In some fire departments, station wear incorporates a tool belt to enable a firefighter to keep commonly used items close. Typical equipment includes a flashlight, knife, multi-use tool, and a device to break glass. A pager and cellular telephone, and a two-way radio, provide rapid communication when a call for service comes in. Gloves, a cardiopulmonary respiration mask, and a rope might be part of typical station wear.
The lightweight uniform permits a firefighter to quickly don protective gear when called to an emergency. In some regions, firefighters travel to medical emergencies as the first responders. Station wear allows them to quickly put on outer clothing that blocks bodily fluids that pose a health risk. The outer layer commonly includes a moisture barrier that allows free movement, but repels blood-borne contaminants. Gloves and face shields protect these parts of the body.
Station wear might be worn under wildland fire gear designed to offer protection when rural blazes erupt. Wildland protective gear releases body heat while allowing easy movement over rough terrain. Boots designed for long hours hiking over uneven ground and rocks also protect the feet from extreme heat if firefighters walk on ashes. The boots commonly include ankle protection to guard against snake bites. Reflective strips on the uniform make firefighters visible at night to increase safety.
In hazardous material spill incidents, station wear is typically covered with specialized clothing designed for different levels of risk. This protective clothing meets specifications for hazardous materials in liquid, particle, and vapor forms. Depending upon the type of chemical or substance, its level of concentration, and form, one of several protective suits might be worn, typically with breathing apparatus to provide fresh oxygen.

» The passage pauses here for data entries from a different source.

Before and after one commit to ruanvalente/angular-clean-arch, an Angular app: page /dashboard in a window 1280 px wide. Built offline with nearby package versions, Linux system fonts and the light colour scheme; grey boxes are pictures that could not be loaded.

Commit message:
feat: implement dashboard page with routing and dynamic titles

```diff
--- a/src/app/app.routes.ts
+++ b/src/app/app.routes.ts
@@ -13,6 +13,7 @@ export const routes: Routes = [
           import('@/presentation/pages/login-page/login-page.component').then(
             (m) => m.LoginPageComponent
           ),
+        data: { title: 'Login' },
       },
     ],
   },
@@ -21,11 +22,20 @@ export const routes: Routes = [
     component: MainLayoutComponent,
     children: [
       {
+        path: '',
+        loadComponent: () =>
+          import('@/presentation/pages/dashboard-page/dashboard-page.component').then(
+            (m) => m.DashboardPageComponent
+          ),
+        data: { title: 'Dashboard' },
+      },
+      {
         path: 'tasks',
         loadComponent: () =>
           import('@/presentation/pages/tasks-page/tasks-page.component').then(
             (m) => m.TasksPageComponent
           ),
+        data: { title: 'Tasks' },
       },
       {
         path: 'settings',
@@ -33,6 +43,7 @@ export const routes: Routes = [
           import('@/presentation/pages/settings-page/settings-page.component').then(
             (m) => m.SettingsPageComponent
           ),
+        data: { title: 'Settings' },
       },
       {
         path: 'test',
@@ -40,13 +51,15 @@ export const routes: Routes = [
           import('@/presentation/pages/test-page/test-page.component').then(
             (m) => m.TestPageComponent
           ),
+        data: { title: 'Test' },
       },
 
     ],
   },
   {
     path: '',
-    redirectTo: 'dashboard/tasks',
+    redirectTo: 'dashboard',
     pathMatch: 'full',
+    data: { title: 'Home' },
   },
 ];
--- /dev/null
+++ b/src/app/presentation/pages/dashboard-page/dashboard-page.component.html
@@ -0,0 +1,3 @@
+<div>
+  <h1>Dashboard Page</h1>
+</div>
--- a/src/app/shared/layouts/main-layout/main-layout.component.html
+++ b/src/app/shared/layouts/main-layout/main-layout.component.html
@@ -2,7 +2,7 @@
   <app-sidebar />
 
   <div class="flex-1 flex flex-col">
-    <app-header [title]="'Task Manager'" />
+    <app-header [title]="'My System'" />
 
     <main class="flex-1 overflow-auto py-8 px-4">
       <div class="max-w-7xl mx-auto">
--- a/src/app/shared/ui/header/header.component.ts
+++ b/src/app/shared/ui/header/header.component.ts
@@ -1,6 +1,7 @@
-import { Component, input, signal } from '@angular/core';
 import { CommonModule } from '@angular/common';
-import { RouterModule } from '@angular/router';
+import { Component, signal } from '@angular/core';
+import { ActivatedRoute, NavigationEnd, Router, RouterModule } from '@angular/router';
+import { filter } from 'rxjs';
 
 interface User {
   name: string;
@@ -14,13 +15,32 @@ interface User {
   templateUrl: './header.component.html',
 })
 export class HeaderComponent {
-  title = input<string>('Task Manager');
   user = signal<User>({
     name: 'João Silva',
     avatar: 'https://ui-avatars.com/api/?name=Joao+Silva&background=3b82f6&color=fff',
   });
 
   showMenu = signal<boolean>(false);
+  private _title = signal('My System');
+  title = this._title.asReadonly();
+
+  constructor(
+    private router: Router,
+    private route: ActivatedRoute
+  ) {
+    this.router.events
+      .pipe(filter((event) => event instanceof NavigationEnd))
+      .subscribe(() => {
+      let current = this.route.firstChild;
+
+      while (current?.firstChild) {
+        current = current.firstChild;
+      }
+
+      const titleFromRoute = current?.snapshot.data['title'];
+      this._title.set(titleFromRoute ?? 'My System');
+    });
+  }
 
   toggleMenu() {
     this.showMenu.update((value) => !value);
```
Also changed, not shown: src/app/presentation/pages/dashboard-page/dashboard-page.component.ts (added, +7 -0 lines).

For serious fire protection, two types of outerwear fit over station wear. Aluminum-treated coats, pants, and boots reflect heat away from firefighters when they respond to a blaze with intense heat. This type of gear proves useful in oil or gas fires, and airplane crashes. A hood and helmet protect the neck and head, and a coated face shield reflects heat without obscuring visibility.
Heavy outerwear worn at structural fires consists of three layers of material that offer protection and moisture barriers. The outer shell is flame resistant, while the middle layer protects the skin from contact with chemicals, acids, and heat. The inner thermal layer traps air to control the amount of perspiration that remains on the skin.